A jackrabbit bounds along the reservation road. A memory surfaces. When he was a boy in Niobrara River country, he shot a lot of jackrabbits.
“In the evenings we’d take our spotlights out and our .22s and hunt jackrabbits,” he says. “The mink farms up in South Dakota would buy all the rabbits we could shoot to feed their mink. We shipped out three van loads of rabbits in one week. Rabbits here were awfully thick.”
He says Cody was some kind of town, once upon a time. The dance hall still sits on the edge of town, white and quiet as a church. It wasn’t always that way.
“They used to have what they called the White Elephant dance here once a year,” he says. “And it was wide-open here in Cody. That dance hall over there was full of gambling and drinking and fighting.
“When I was in grade school I remember going to the White Elephant dance, and the only way I could get in was get on my hands and knees and crawl through the crowd. It was crowded. We had people here from Chicago coming out. It was advertised in the Chicago papers.”

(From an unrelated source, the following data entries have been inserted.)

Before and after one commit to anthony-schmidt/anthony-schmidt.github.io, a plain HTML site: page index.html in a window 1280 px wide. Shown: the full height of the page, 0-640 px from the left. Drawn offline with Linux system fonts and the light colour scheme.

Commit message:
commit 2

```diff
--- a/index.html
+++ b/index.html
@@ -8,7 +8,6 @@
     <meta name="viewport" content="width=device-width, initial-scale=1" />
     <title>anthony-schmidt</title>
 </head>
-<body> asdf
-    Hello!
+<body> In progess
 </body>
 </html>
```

He swings the truck around and heads back to town. We drive by the white sentinel of sobriety on the hill, Hunts Chapel United Methodist Church. Rex rides in the back. We don’t wear seat belts.
“There used to be two lumber yards here, two grocery stores, a newspaper,” he says. “It changes, but it doesn’t really change. I wouldn’t live anywhere else. It’s peaceful.”
A doe bounds across Chestnut Street. During Prohibition, they say you could get a drink just about anywhere here, anywhere but that old Methodist Church.
“We tore down an old building for scrap and we found a bunch of still parts down in the basement,” he says. “One of the older guys in town said that building at one time was a bar. He said they used to sell bootleg liquor out the back of this bar. They had a trap door out the side of the building. We stripped the inside walls out and we found the trap door. He was right. Someone would put a bottle in there and the money, and then come back an hour later it’d be full. They used to have a couple trainloads of sugar come in here every week. All for hooch. We had some pretty good whiskey makers here.”
We drive past the old hardware store, the grocery store, the old fire hall, the old library. Not much here is not old.
He pulls into the park. I am flush with the magic of the road. I shake his hand and thank him profusely. He calls me “young man.”
I wish. I love you, Ron Schneider, even though you set me up.
You surprised me in the gloaming, when you knew I would find it impossible not to fall for the Sandhills.
When he was a young man, he liked to fly his plane above these hills at dusk, admiring the way the bluegrass absorbs the ebbing day and illuminates the landscape with spectral shadows.
Winsome, that’s a good word for Ron Schneider’s Sandhills.